(Dataset records begins)
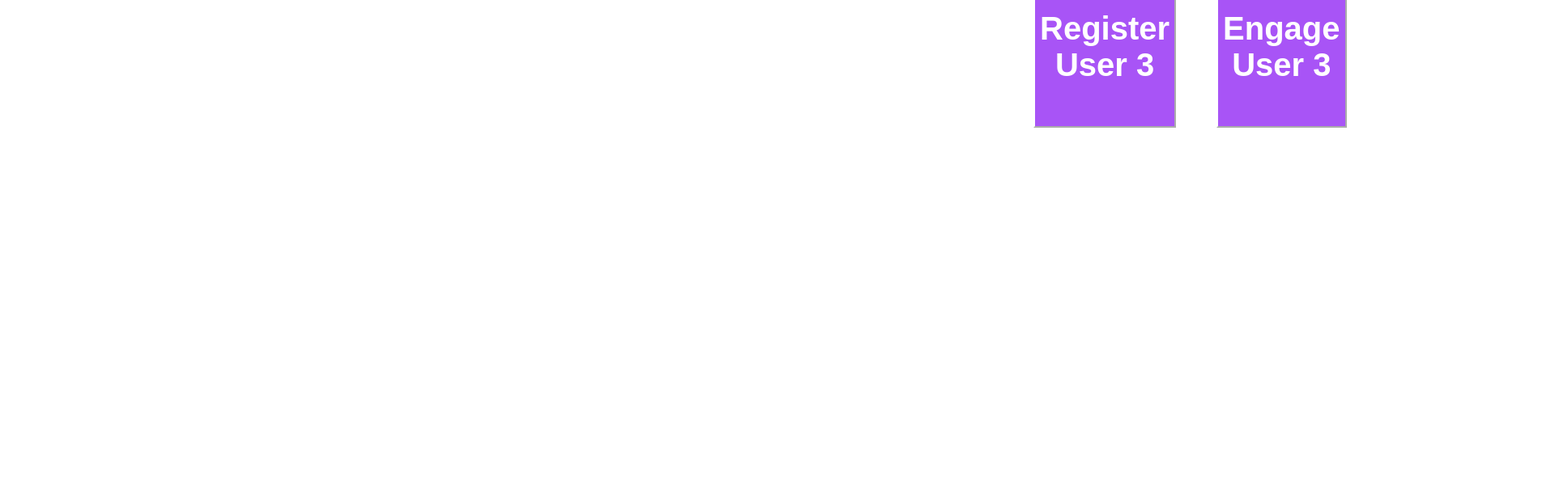
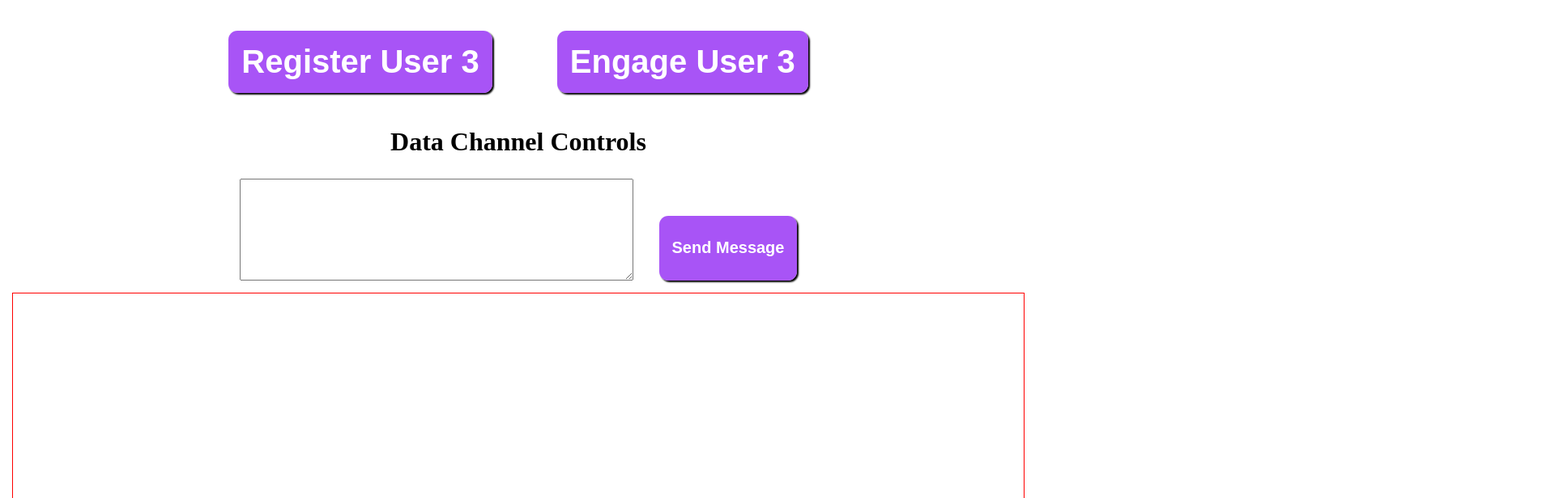
Before and after one commit to guident/webrtc-workshop, an Angular app in the folder newGeneralStateMachine/: page / in a window 1280 px wide. Shown: the part 220-836 px from the top of the page at 81% size, 1920 px wide, since content can reach past the window. Before the commit the page ends 800 px from the top, so only its background shows below. Built offline with nearby package versions, Linux system fonts and the light colour scheme; no server answers.

Commit message:
Added data channel

```diff
--- a/newGeneralStateMachine/src/app/app.component.css
+++ b/newGeneralStateMachine/src/app/app.component.css
@@ -69,7 +69,7 @@
 
 
 
-
+/*
 .grid-container {
     --scaleGrid: 5%;
     display: grid;
@@ -142,12 +142,119 @@
     aspect-ratio: 4 / 3;
 }
 
+ */
 
+ .grid-container{
+  display: flex;
+  flex-direction: column;
+  justify-content: center;
+  gap: 1rem;
 
+ }
 
+ .demo-title {
+  grid-area: title;
+  text-align: center;
+  font-size: 400%;
+  font-palette: light;
+}
 
+.buttons{
+  display: flex;
+  justify-content: center;
+  gap: 5rem;
+}
 
+.register-user3{
+  grid-area: register;
+}
 
+.engage-user3{
+  grid-area: engage;
+}
+
+.register-user3,
+.engage-user3{
+  font-size: 40px;
+  font-weight: 900;
+  color-scheme: dark;
+  border-radius: 0.7rem;
+  box-shadow: 2px 2px 2px black;
+  border: none;
+  padding: 1rem;
+  background: rgba(148, 45, 244, 0.813);
+}
+
+.data-channel{
+  grid-area: data;
+  display: flex;
+  flex-direction: column;
+  align-items: center;
+
+}
+
+.data-channel > h2{
+  font-size: 200%;
+}
+
+.data-area{
+  display: flex;
+  align-items: flex-end;
+  gap: 2rem;
+}
+
+.data-area > button{
+  font-size: 20px;
+  font-weight: 600;
+  color-scheme: dark;
+  border-radius: 0.7rem;
+  box-shadow: 2px 2px 2px black;
+  border: none;
+  height: 5rem;
+  padding: 1rem;
+  background: rgba(148, 45, 244, 0.813);
+}
+
+button:hover{
+  cursor: pointer;
+  opacity: 0.7;
+}
+
+button:active{
+  opacity: 0.4;
+}
+
+textarea{
+  width: 30rem;
+  aspect-ratio: 4/1;
+
+}
+
+.user3-videos {
+  position: relative;
+  /* outline: solid pink 1px; */
+}
+
+video{
+  display: block;
+}
+
+.remote-video {
+  outline: solid red 1px;
+  width: 100%;
+  height: auto;
+  max-height: 30rem;
+  aspect-ratio: 4 / 3;
+  z-index: 3;
+}
+
+.local-video {
+  outline: solid blue 1px;
+  position: absolute;
+  right: 1rem;
+  bottom: 1rem;
+  aspect-ratio: 4 / 3;
+}
 
   /* .grid-container {
     --scaleGrid: 5%;
--- a/newGeneralStateMachine/src/app/app.component.html
+++ b/newGeneralStateMachine/src/app/app.component.html
@@ -32,13 +32,26 @@
 
 <body>
   <div class="grid-container">
-    <h1 class="demo-title" >Guident Passenger Communication Module Demo</h1>
-      <button class="register-user3" (click)="ServiceOnButton3Click()">Register User 3</button>
-      <button class="engage-user3" (click)="EngageButton3Click()">Engage User 3</button>
+      <h1 class="demo-title" >Guident Passenger Communication Module Demo</h1>
+      <div class="buttons">
+        <button class="register-user3" (click)="ServiceOnButton3Click()">Register User 3</button>
+        <button class="engage-user3" (click)="EngageButton3Click()">Engage User 3</button>
+      </div>
+
+
+      <div class="data-channel">
+        <h2>Data Channel Controls</h2>
+        <div class="data-area">
+          <textarea id="dataMsg"></textarea>
+          <button (click)="sendMessageToPeer()">Send Message</button>
+        </div>
+      </div>
 
       <div class="user3-videos">
         <video id="user3RemoteVideo" class="remote-video" autoplay></video>
         <video id="user3LocalVideo" class="local-video" autoplay></video>
       </div>
   </div>
+
+
 </body>
--- a/newGeneralStateMachine/src/app/app.component.ts
+++ b/newGeneralStateMachine/src/app/app.component.ts
@@ -34,6 +34,11 @@ export class AppComponent implements AfterViewInit{
     this.user1.getInstance().setRemoteVideoId(2, "user1Video2");
   }
 
+  sendMessageToPeer(){
+    let text = (document.getElementById("dataMsg") as HTMLTextAreaElement).value;
+    text = JSON.stringify(text);
+    this.user3.sendMessage(text);
+  }
 
   ServiceOnButton1Click(){
     this.user1.SayHelloToService();
--- a/newGeneralStateMachine/src/app/services/guident-two-way-video-peer-connection-media-negotiator.ts
+++ b/newGeneralStateMachine/src/app/services/guident-two-way-video-peer-connection-media-negotiator.ts
@@ -21,6 +21,7 @@ export class GuidentTwvPeerConnectionMediaNegotiator extends GuidentPeerConnecti
     localStream: MediaStream | null = null;
     firstVideoMediaStream: MediaStream | null = null;
     localVideoId: string | null = null;
+    dataChannel: RTCDataChannel | null = null;
     // localVideoId: string | null = "user3LocalVideo";
 
     constructor() {
@@ -257,7 +258,7 @@ export class GuidentTwvPeerConnectionMediaNegotiator extends GuidentPeerConnecti
         this.myEndpoint.stateMachine.transition('engagementerror', err)
         });
 
-        // this.peerConnectionId = peerId;
+        this.createDataChannel();
 
         return true;
     }
@@ -287,6 +288,27 @@ export class GuidentTwvPeerConnectionMediaNegotiator extends GuidentPeerConnecti
         return true;
     }
 
+    createDataChannel(): RTCDataChannel | null{
+      if(!this.webrtcPeerConnection){
+        console.error("createDataChannel():: No PeerConnection object created, returning");
+        return null;
+      }
+      this.dataChannel = this.webrtcPeerConnection.createDataChannel("test-channel");
+      console.log("createDataChannel():: Creating the data channel: ", this.dataChannel);
+      return this.dataChannel;
+    }
+
+    async sendMessageOnDataChannel(msg: any){
+
+      if(!this.dataChannel){
+        let channel = this.createDataChannel();
+        if(channel) channel.send(msg);
+      } else {
+        this.dataChannel.send(msg);
+      }
+
+    }
+
     override setOfferVideoPayloadTypeManipulations(exclusivePtMid1?: number, exclusivePtMid2?: number, exclusivePtMid3?: number, changePtMid1?: number, changePtMid2?: number, changePtMid3?: number) {
         try {
           if (exclusivePtMid1 != undefined && exclusivePtMid1 != null) this.exclusiveVideoPayloadTypeForMid1 = exclusivePtMid1;
--- a/newGeneralStateMachine/src/app/services/user3.service.ts
+++ b/newGeneralStateMachine/src/app/services/user3.service.ts
@@ -28,6 +28,10 @@ export class User3Service {
     this.user3Var.start();
   }
 
+  sendMessage(msg: string){
+    this.user3Var.mypcnm.sendMessageOnDataChannel(msg);
+  }
+
   async engageTheVehicle() {
     this.user3Var.setLocalVideoId("user3LocalVideo");
     this.user3Var.setRemoteVideoId(0, "user3RemoteVideo");
```
Also changed, not shown: newGeneralStateMachine/src/app/services/endpoint.ts (+7 -6 lines).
(Dataset records ends)
Your assignment – Please reproduce the records above exactly, omitting every picture.

Answer area –
Before and after one commit to guident/webrtc-workshop, an Angular app in the folder newGeneralStateMachine/: page / in a window 1280 px wide. Shown: the part 220-836 px from the top of the page at 81% size, 1920 px wide, since content can reach past the window. Before the commit the page ends 800 px from the top, so only its background shows below. Built offline with nearby package versions, Linux system fonts and the light colour scheme; no server answers.

Commit message:
Added data channel

```diff
--- a/newGeneralStateMachine/src/app/app.component.css
+++ b/newGeneralStateMachine/src/app/app.component.css
@@ -69,7 +69,7 @@
 
 
 
-
+/*
 .grid-container {
     --scaleGrid: 5%;
     display: grid;
@@ -142,12 +142,119 @@
     aspect-ratio: 4 / 3;
 }
 
+ */
 
+ .grid-container{
+  display: flex;
+  flex-direction: column;
+  justify-content: center;
+  gap: 1rem;
 
+ }
 
+ .demo-title {
+  grid-area: title;
+  text-align: center;
+  font-size: 400%;
+  font-palette: light;
+}
 
+.buttons{
+  display: flex;
+  justify-content: center;
+  gap: 5rem;
+}
 
+.register-user3{
+  grid-area: register;
+}
 
+.engage-user3{
+  grid-area: engage;
+}
+
+.register-user3,
+.engage-user3{
+  font-size: 40px;
+  font-weight: 900;
+  color-scheme: dark;
+  border-radius: 0.7rem;
+  box-shadow: 2px 2px 2px black;
+  border: none;
+  padding: 1rem;
+  background: rgba(148, 45, 244, 0.813);
+}
+
+.data-channel{
+  grid-area: data;
+  display: flex;
+  flex-direction: column;
+  align-items: center;
+
+}
+
+.data-channel > h2{
+  font-size: 200%;
+}
+
+.data-area{
+  display: flex;
+  align-items: flex-end;
+  gap: 2rem;
+}
+
+.data-area > button{
+  font-size: 20px;
+  font-weight: 600;
+  color-scheme: dark;
+  border-radius: 0.7rem;
+  box-shadow: 2px 2px 2px black;
+  border: none;
+  height: 5rem;
+  padding: 1rem;
+  background: rgba(148, 45, 244, 0.813);
+}
+
+button:hover{
+  cursor: pointer;
+  opacity: 0.7;
+}
+
+button:active{
+  opacity: 0.4;
+}
+
+textarea{
+  width: 30rem;
+  aspect-ratio: 4/1;
+
+}
+
+.user3-videos {
+  position: relative;
+  /* outline: solid pink 1px; */
+}
+
+video{
+  display: block;
+}
+
+.remote-video {
+  outline: solid red 1px;
+  width: 100%;
+  height: auto;
+  max-height: 30rem;
+  aspect-ratio: 4 / 3;
+  z-index: 3;
+}
+
+.local-video {
+  outline: solid blue 1px;
+  position: absolute;
+  right: 1rem;
+  bottom: 1rem;
+  aspect-ratio: 4 / 3;
+}
 
   /* .grid-container {
     --scaleGrid: 5%;
--- a/newGeneralStateMachine/src/app/app.component.html
+++ b/newGeneralStateMachine/src/app/app.component.html
@@ -32,13 +32,26 @@
 
 <body>
   <div class="grid-container">
-    <h1 class="demo-title" >Guident Passenger Communication Module Demo</h1>
-      <button class="register-user3" (click)="ServiceOnButton3Click()">Register User 3</button>
-      <button class="engage-user3" (click)="EngageButton3Click()">Engage User 3</button>
+      <h1 class="demo-title" >Guident Passenger Communication Module Demo</h1>
+      <div class="buttons">
+        <button class="register-user3" (click)="ServiceOnButton3Click()">Register User 3</button>
+        <button class="engage-user3" (click)="EngageButton3Click()">Engage User 3</button>
+      </div>
+
+
+      <div class="data-channel">
+        <h2>Data Channel Controls</h2>
+        <div class="data-area">
+          <textarea id="dataMsg"></textarea>
+          <button (click)="sendMessageToPeer()">Send Message</button>
+        </div>
+      </div>
 
       <div class="user3-videos">
         <video id="user3RemoteVideo" class="remote-video" autoplay></video>
         <video id="user3LocalVideo" class="local-video" autoplay></video>
       </div>
   </div>
+
+
 </body>
--- a/newGeneralStateMachine/src/app/app.component.ts
+++ b/newGeneralStateMachine/src/app/app.component.ts
@@ -34,6 +34,11 @@ export class AppComponent implements AfterViewInit{
     this.user1.getInstance().setRemoteVideoId(2, "user1Video2");
   }
 
+  sendMessageToPeer(){
+    let text = (document.getElementById("dataMsg") as HTMLTextAreaElement).value;
+    text = JSON.stringify(text);
+    this.user3.sendMessage(text);
+  }
 
   ServiceOnButton1Click(){
     this.user1.SayHelloToService();
--- a/newGeneralStateMachine/src/app/services/guident-two-way-video-peer-connection-media-negotiator.ts
+++ b/newGeneralStateMachine/src/app/services/guident-two-way-video-peer-connection-media-negotiator.ts
@@ -21,6 +21,7 @@ export class GuidentTwvPeerConnectionMediaNegotiator extends GuidentPeerConnecti
     localStream: MediaStream | null = null;
     firstVideoMediaStream: MediaStream | null = null;
     localVideoId: string | null = null;
+    dataChannel: RTCDataChannel | null = null;
     // localVideoId: string | null = "user3LocalVideo";
 
     constructor() {
@@ -257,7 +258,7 @@ export class GuidentTwvPeerConnectionMediaNegotiator extends GuidentPeerConnecti
         this.myEndpoint.stateMachine.transition('engagementerror', err)
         });
 
-        // this.peerConnectionId = peerId;
+        this.createDataChannel();
 
         return true;
     }
@@ -287,6 +288,27 @@ export class GuidentTwvPeerConnectionMediaNegotiator extends GuidentPeerConnecti
         return true;
     }
 
+    createDataChannel(): RTCDataChannel | null{
+      if(!this.webrtcPeerConnection){
+        console.error("createDataChannel():: No PeerConnection object created, returning");
+        return null;
+      }
+      this.dataChannel = this.webrtcPeerConnection.createDataChannel("test-channel");
+      console.log("createDataChannel():: Creating the data channel: ", this.dataChannel);
+      return this.dataChannel;
+    }
+
+    async sendMessageOnDataChannel(msg: any){
+
+      if(!this.dataChannel){
+        let channel = this.createDataChannel();
+        if(channel) channel.send(msg);
+      } else {
+        this.dataChannel.send(msg);
+      }
+
+    }
+
     override setOfferVideoPayloadTypeManipulations(exclusivePtMid1?: number, exclusivePtMid2?: number, exclusivePtMid3?: number, changePtMid1?: number, changePtMid2?: number, changePtMid3?: number) {
         try {
           if (exclusivePtMid1 != undefined && exclusivePtMid1 != null) this.exclusiveVideoPayloadTypeForMid1 = exclusivePtMid1;
--- a/newGeneralStateMachine/src/app/services/user3.service.ts
+++ b/newGeneralStateMachine/src/app/services/user3.service.ts
@@ -28,6 +28,10 @@ export class User3Service {
     this.user3Var.start();
   }
 
+  sendMessage(msg: string){
+    this.user3Var.mypcnm.sendMessageOnDataChannel(msg);
+  }
+
   async engageTheVehicle() {
     this.user3Var.setLocalVideoId("user3LocalVideo");
     this.user3Var.setRemoteVideoId(0, "user3RemoteVideo");
```
Also changed, not shown: newGeneralStateMachine/src/app/services/endpoint.ts (+7 -6 lines).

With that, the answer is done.